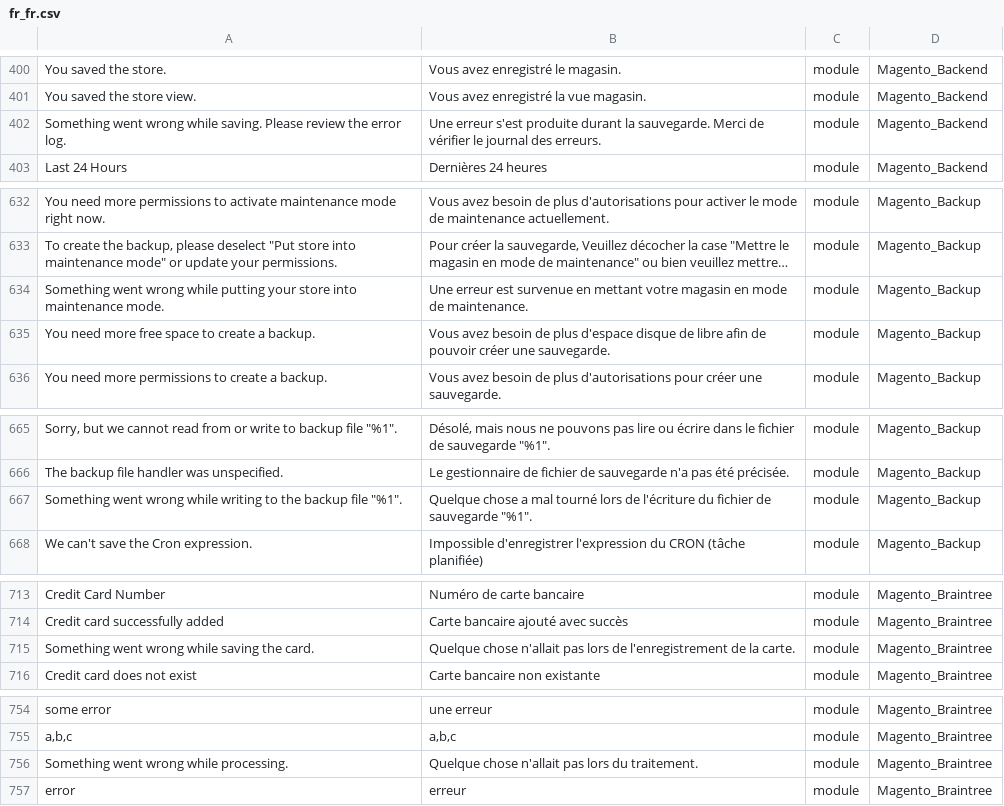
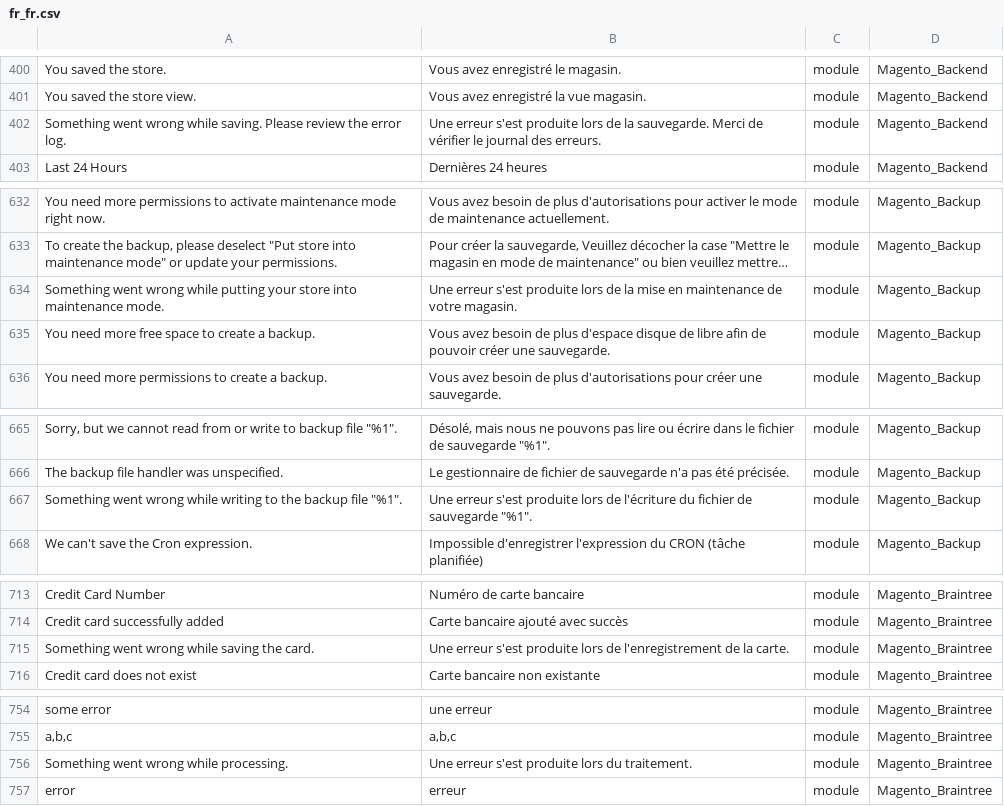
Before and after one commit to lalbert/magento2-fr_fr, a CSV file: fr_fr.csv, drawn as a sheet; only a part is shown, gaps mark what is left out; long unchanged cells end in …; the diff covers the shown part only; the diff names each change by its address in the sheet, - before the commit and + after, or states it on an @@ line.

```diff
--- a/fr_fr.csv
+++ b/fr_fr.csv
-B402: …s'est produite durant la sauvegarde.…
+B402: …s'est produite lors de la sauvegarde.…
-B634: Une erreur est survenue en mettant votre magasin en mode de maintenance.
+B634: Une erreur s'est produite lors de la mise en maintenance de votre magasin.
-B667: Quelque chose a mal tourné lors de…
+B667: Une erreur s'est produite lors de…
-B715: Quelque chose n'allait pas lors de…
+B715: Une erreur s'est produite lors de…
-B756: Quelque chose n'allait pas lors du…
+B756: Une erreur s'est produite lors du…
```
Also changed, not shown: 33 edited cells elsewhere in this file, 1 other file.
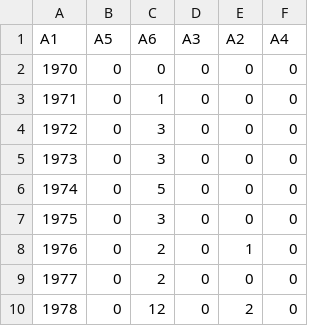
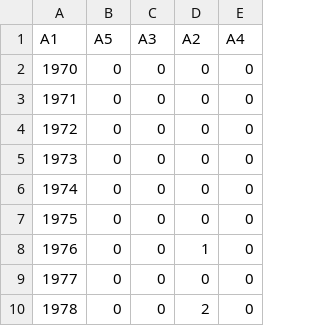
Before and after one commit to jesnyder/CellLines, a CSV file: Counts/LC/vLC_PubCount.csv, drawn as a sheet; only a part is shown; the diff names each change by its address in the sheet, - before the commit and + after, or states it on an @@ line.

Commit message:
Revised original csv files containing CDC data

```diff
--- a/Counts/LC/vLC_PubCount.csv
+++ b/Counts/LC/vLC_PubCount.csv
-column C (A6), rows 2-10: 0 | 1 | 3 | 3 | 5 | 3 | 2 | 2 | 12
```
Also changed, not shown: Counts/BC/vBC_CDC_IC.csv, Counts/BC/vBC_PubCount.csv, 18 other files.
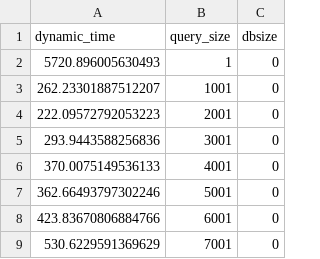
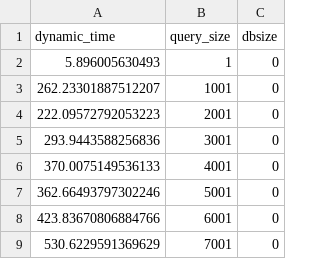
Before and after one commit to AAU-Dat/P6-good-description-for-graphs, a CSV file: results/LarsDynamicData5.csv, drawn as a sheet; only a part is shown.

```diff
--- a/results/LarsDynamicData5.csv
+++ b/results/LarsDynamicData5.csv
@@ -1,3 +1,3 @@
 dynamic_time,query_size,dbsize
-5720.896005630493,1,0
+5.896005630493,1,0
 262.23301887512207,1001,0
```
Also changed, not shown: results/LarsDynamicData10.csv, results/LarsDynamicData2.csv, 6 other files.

◆ **Problem details**: Filter the data above by the word "erreur" and copy every line that matches.

◆ **Expected answer**:
-B634: Une erreur est survenue en mettant votre magasin en mode de maintenance.
+B634: Une erreur s'est produite lors de la mise en maintenance de votre magasin.
+B667: Une erreur s'est produite lors de…
+B715: Une erreur s'est produite lors de…
+B756: Une erreur s'est produite lors du…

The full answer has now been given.